Credit Crater Spreading Under Canadian Asset Markets

| About: iShares MSCI (EWC)
This article is now exclusive for PRO subscribers.

A tear-down house on our street (one hour north of Toronto) was listed for 850K CAD yesterday. We shall see what happens; but since people can still buy up to 1 million CAD with a minuscule 5-7.5% down and the rest in a loan backed by we, the taxpayers, crazy prices are now epidemic and spilling from downtown areas far into the suburbs. The math and financial sense it, of course, are loonie tunes. See "Ugly math in Canada's over-valued property market".

But with most of the "experts" in the sector making up-front commissions and fees on appraising, originating mortgages and moving properties, and politicians placating industry lobbyists and voters who want to get on the property ladder at all costs, there are few people with any interest in seeing the risks in all this.

Many naively believe/argue that home buyers can "afford" these prices or that Asian cash buyers are an endless stream.

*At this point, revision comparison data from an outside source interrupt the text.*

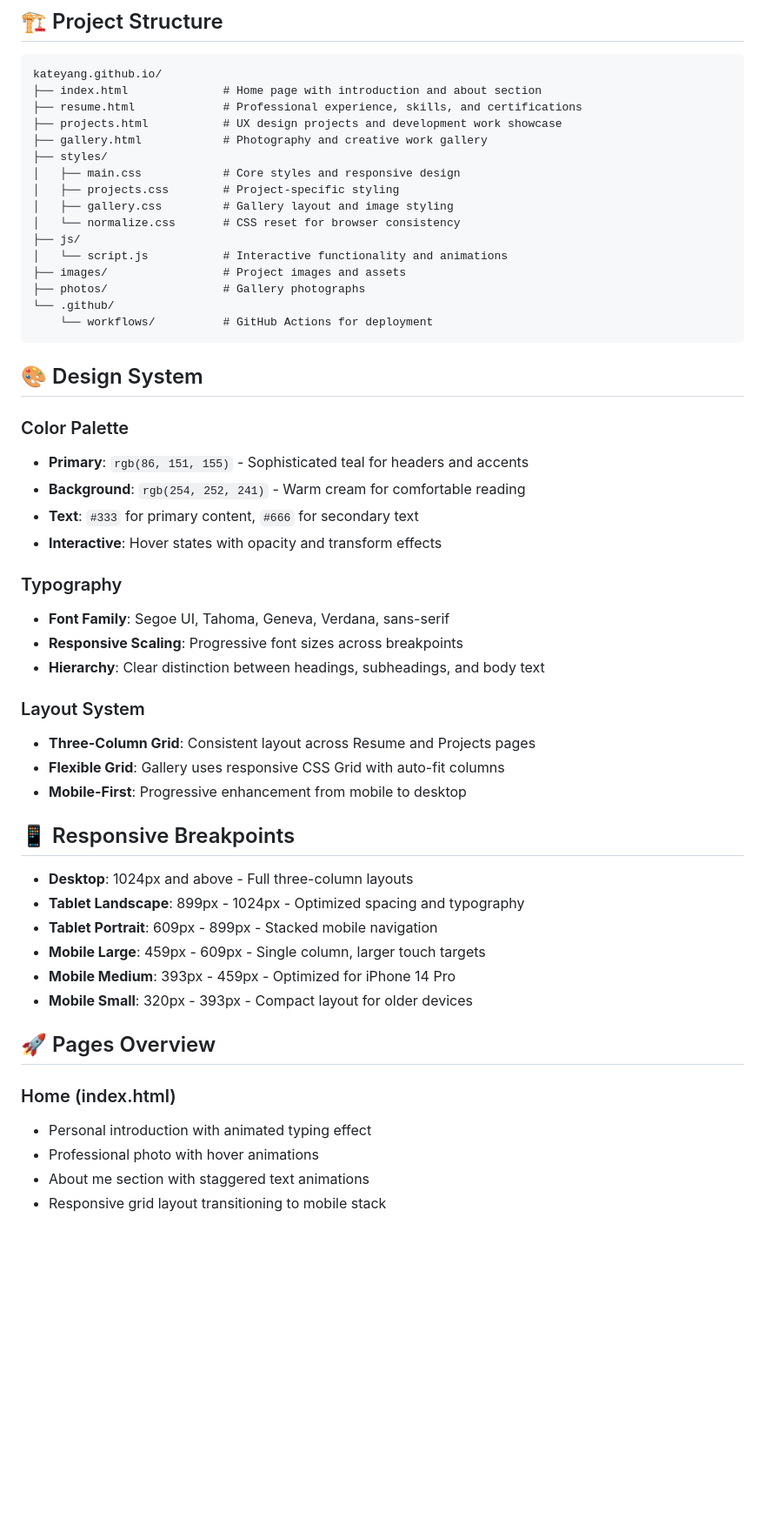
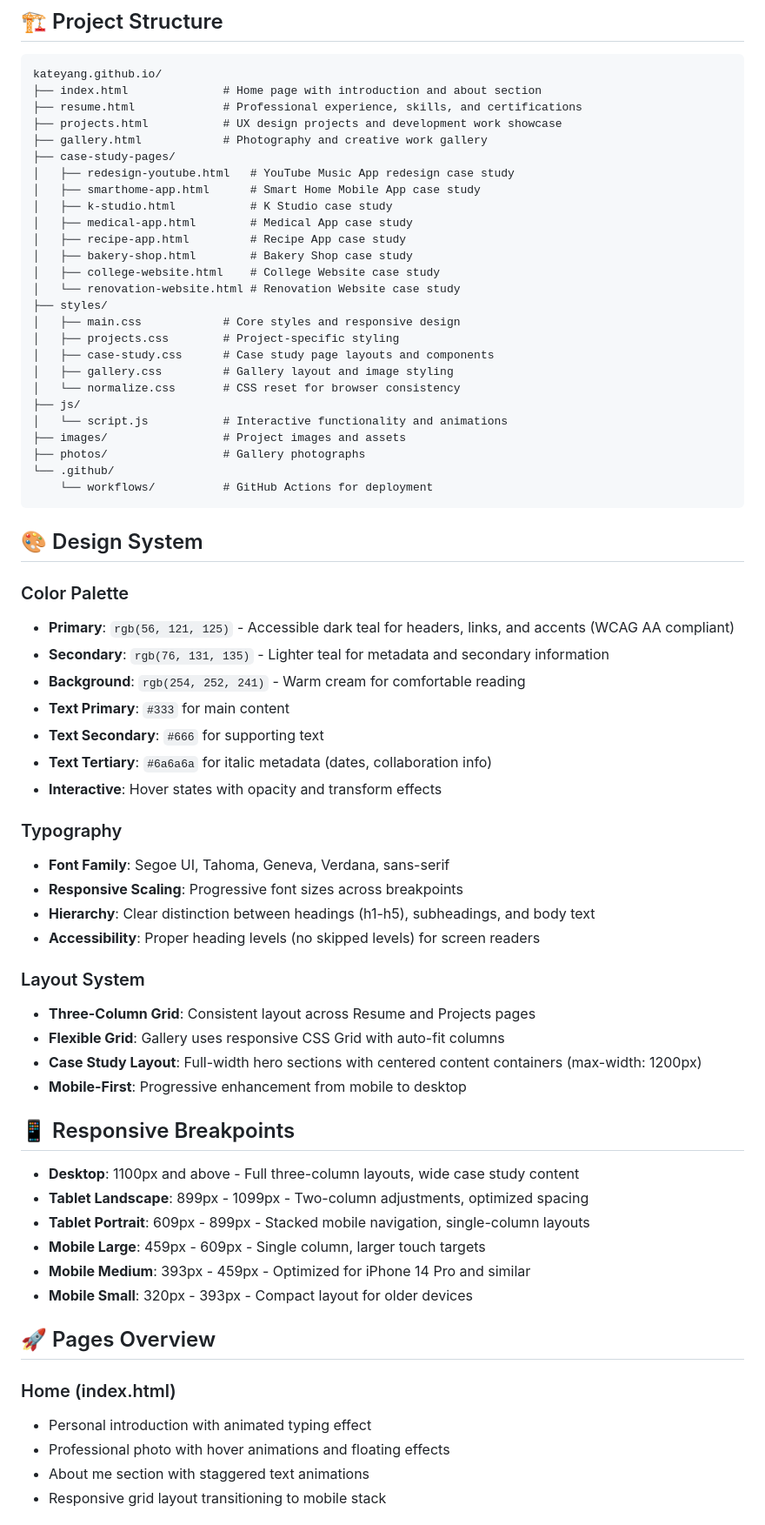
Before and after one commit to kateyang1998/kateyang, a Markdown page: README.md, the part around the change printed below. Shown: that part at 87% size. Drawn GitHub-style; blank space fills up the shorter version.

```diff
--- a/README.md
+++ b/README.md
@@ -26,9 +26,19 @@ kateyang.github.io/
 ├── resume.html             # Professional experience, skills, and certifications
 ├── projects.html           # UX design projects and development work showcase
 ├── gallery.html            # Photography and creative work gallery
+├── case-study-pages/
+│   ├── redesign-youtube.html   # YouTube Music App redesign case study
+│   ├── smarthome-app.html      # Smart Home Mobile App case study
+│   ├── k-studio.html           # K Studio case study
+│   ├── medical-app.html        # Medical App case study
+│   ├── recipe-app.html         # Recipe App case study
+│   ├── bakery-shop.html        # Bakery Shop case study
+│   ├── college-website.html    # College Website case study
+│   └── renovation-website.html # Renovation Website case study
 ├── styles/
 │   ├── main.css            # Core styles and responsive design
 │   ├── projects.css        # Project-specific styling
+│   ├── case-study.css      # Case study page layouts and components
 │   ├── gallery.css         # Gallery layout and image styling
 │   └── normalize.css       # CSS reset for browser consistency
 ├── js/
@@ -42,35 +52,40 @@ kateyang.github.io/
 ## 🎨 Design System
 
 ### Color Palette
-- **Primary**: `rgb(86, 151, 155)` - Sophisticated teal for headers and accents
+- **Primary**: `rgb(56, 121, 125)` - Accessible dark teal for headers, links, and accents (WCAG AA compliant)
+- **Secondary**: `rgb(76, 131, 135)` - Lighter teal for metadata and secondary information
 - **Background**: `rgb(254, 252, 241)` - Warm cream for comfortable reading
-- **Text**: `#333` for primary content, `#666` for secondary text
+- **Text Primary**: `#333` for main content
+- **Text Secondary**: `#666` for supporting text
+- **Text Tertiary**: `#6a6a6a` for italic metadata (dates, collaboration info)
 - **Interactive**: Hover states with opacity and transform effects
 
 ### Typography
 - **Font Family**: Segoe UI, Tahoma, Geneva, Verdana, sans-serif
 - **Responsive Scaling**: Progressive font sizes across breakpoints
-- **Hierarchy**: Clear distinction between headings, subheadings, and body text
+- **Hierarchy**: Clear distinction between headings (h1-h5), subheadings, and body text
+- **Accessibility**: Proper heading levels (no skipped levels) for screen readers
 
 ### Layout System
 - **Three-Column Grid**: Consistent layout across Resume and Projects pages
 - **Flexible Grid**: Gallery uses responsive CSS Grid with auto-fit columns
+- **Case Study Layout**: Full-width hero sections with centered content containers (max-width: 1200px)
 - **Mobile-First**: Progressive enhancement from mobile to desktop
 
 ## 📱 Responsive Breakpoints
 
-- **Desktop**: 1024px and above - Full three-column layouts
-- **Tablet Landscape**: 899px - 1024px - Optimized spacing and typography
-- **Tablet Portrait**: 609px - 899px - Stacked mobile navigation
+- **Desktop**: 1100px and above - Full three-column layouts, wide case study content
+- **Tablet Landscape**: 899px - 1099px - Two-column adjustments, optimized spacing
+- **Tablet Portrait**: 609px - 899px - Stacked mobile navigation, single-column layouts
 - **Mobile Large**: 459px - 609px - Single column, larger touch targets
-- **Mobile Medium**: 393px - 459px - Optimized for iPhone 14 Pro
+- **Mobile Medium**: 393px - 459px - Optimized for iPhone 14 Pro and similar
 - **Mobile Small**: 320px - 393px - Compact layout for older devices
 
 ## 🚀 Pages Overview
 
 ### Home (index.html)
 - Personal introduction with animated typing effect
-- Professional photo with hover animations
+- Professional photo with hover animations and floating effects
 - About me section with staggered text animations
 - Responsive grid layout transitioning to mobile stack
 
```
Also changed, not shown: other parts of README.md (+31 -16 lines).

The same foolish thinking was dominant in the late '80s as Japanese buyers moved capital into North American real estate and out of their own bubbling markets at home. This chart shows what happened to realty prices in both the US and Japan over the full cycle. If Canadian realty was included, it would show similar movements both in the 1985-1995 period and also in the price boom between 2005 to date.

This chart, courtesy of the Bank of Canada, shows the alarming truth about the trend in government (taxpayer)-insured high loan-to-income ratios over the past 3 years in Canada's hottest markets. New loans that are greater than 450% of household income are now more than 30% in Calgary, Victoria, Vancouver and Toronto.

History assures us bubbles are amazing on the way up and financially devastating on the way down. As Bank of Canada head, Stephen Poloz, admitted on a panel May 3, 2016: "There's a crater under every bubble. Every one."

But even though the head knows this, the heart and will to do wiser things are painfully weak. And so it goes: an ominous, credit-fueled crater is deepening beneath the Canadian economy with each passing week.

Disclosure: No positions.